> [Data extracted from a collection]
____________
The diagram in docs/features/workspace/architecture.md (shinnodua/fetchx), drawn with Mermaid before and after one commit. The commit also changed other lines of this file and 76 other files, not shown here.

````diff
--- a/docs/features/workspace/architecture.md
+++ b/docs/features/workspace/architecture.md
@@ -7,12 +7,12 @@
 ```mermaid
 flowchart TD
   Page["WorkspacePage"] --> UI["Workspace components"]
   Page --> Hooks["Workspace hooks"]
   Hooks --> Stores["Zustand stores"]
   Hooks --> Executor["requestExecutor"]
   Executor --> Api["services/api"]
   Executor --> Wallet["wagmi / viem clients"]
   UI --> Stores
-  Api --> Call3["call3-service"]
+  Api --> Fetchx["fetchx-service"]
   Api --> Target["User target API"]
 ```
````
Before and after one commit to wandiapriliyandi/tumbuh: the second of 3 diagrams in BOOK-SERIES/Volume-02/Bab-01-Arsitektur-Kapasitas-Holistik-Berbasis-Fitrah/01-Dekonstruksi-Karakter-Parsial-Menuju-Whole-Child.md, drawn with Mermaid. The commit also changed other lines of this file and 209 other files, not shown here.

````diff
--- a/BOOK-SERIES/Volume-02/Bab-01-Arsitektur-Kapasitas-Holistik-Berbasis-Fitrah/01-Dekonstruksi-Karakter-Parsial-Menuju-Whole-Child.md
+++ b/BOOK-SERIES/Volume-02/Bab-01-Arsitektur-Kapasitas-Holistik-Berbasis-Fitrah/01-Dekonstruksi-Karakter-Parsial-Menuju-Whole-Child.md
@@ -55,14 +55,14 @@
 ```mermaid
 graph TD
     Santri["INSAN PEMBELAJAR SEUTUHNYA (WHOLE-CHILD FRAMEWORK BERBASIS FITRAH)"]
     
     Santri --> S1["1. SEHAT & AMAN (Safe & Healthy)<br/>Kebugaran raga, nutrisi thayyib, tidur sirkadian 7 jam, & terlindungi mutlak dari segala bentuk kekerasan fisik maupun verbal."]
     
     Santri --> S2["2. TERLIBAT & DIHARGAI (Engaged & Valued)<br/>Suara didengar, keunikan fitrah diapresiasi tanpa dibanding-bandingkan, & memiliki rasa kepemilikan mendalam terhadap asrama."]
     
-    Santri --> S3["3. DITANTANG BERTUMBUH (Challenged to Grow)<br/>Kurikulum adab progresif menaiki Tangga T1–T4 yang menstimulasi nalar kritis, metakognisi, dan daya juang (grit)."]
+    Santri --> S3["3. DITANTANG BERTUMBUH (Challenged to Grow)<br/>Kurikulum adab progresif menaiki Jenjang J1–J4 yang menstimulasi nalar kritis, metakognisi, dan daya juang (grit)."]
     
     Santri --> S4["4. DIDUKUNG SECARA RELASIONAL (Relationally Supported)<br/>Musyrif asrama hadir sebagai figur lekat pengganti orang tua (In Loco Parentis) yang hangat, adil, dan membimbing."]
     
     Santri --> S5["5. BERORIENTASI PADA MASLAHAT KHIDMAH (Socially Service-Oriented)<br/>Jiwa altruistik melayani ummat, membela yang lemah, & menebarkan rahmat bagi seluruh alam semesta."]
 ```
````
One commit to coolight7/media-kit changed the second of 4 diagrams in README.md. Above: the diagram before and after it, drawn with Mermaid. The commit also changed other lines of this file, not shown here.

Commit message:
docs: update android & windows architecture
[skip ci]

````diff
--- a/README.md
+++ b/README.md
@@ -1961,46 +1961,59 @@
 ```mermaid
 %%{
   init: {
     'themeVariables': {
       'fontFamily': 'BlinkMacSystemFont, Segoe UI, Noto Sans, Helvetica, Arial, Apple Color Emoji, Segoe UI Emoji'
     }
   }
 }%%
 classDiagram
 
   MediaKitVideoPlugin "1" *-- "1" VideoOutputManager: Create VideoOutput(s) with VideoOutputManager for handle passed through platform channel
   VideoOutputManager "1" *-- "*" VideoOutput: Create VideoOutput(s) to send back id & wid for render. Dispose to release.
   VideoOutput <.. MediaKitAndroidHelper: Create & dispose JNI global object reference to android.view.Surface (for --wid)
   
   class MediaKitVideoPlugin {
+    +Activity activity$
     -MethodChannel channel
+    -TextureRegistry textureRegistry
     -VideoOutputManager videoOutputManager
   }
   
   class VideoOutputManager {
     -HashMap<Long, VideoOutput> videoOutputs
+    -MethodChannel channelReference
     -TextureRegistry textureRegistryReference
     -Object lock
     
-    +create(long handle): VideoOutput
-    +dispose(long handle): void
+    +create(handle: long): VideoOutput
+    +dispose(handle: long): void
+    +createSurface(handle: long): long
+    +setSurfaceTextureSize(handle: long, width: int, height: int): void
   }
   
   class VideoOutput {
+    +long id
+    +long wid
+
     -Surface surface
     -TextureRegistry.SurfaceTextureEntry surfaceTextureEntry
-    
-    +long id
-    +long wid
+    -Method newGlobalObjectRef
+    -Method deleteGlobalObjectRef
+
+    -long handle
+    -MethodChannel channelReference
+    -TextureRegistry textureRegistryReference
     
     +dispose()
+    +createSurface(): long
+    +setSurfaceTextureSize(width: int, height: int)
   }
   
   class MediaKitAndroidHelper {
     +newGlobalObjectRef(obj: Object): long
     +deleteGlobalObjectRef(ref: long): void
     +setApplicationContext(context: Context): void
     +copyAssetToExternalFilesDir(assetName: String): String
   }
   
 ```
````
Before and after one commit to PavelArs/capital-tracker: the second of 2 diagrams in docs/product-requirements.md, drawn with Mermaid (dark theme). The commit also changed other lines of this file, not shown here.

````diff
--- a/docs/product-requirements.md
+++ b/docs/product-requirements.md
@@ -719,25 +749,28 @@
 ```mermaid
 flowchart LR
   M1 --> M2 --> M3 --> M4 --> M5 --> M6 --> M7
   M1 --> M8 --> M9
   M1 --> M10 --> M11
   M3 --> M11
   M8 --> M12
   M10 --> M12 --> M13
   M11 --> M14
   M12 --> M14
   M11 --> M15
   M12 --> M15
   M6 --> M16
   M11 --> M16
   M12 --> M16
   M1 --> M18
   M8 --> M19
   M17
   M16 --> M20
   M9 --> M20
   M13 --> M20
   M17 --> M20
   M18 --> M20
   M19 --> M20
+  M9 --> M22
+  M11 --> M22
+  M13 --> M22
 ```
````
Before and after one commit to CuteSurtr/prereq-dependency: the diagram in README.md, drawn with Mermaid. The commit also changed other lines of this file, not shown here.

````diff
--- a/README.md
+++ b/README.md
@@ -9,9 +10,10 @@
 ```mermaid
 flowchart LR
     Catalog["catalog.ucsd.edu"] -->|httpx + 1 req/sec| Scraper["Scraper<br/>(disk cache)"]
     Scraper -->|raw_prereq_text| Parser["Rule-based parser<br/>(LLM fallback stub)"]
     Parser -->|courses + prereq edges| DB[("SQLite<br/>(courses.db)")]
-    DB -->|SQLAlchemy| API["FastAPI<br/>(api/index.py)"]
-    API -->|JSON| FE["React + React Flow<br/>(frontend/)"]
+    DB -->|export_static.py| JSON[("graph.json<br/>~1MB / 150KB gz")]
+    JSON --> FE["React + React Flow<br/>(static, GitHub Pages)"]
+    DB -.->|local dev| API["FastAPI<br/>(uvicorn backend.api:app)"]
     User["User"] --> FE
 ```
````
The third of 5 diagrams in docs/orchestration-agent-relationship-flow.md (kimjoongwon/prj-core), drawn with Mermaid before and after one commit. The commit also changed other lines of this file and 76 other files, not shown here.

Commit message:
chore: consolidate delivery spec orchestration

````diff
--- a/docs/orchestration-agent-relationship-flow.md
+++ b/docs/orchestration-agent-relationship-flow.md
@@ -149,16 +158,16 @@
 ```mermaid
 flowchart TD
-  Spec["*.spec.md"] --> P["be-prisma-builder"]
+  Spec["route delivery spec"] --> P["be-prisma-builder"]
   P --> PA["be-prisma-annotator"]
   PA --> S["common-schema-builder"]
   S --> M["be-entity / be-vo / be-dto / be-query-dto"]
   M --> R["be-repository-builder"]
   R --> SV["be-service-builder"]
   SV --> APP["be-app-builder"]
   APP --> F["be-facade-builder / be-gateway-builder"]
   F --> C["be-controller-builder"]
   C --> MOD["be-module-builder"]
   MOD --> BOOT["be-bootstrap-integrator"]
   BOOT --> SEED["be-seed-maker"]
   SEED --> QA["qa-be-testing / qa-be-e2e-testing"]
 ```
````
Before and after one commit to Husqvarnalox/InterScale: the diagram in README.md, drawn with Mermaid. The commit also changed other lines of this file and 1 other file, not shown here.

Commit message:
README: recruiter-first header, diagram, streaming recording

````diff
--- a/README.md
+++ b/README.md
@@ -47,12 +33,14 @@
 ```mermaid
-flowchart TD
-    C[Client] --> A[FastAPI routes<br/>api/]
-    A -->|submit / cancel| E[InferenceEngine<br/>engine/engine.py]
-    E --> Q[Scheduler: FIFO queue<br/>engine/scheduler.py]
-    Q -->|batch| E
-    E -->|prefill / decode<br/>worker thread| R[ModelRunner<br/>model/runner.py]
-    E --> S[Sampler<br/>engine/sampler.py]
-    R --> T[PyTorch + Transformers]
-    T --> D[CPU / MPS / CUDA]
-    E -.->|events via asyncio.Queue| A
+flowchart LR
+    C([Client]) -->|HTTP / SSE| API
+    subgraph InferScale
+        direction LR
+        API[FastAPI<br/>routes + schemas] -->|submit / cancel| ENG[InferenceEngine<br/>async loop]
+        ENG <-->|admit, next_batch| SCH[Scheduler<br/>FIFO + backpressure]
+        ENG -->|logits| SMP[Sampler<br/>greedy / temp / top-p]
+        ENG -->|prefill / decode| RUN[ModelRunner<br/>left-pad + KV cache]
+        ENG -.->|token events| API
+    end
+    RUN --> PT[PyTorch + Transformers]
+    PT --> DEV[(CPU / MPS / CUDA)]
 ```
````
____________
Once each line with "docs" in the entries is counted, state the total and nothing else.

> [ANSWER TO THIS PROBLEM]
10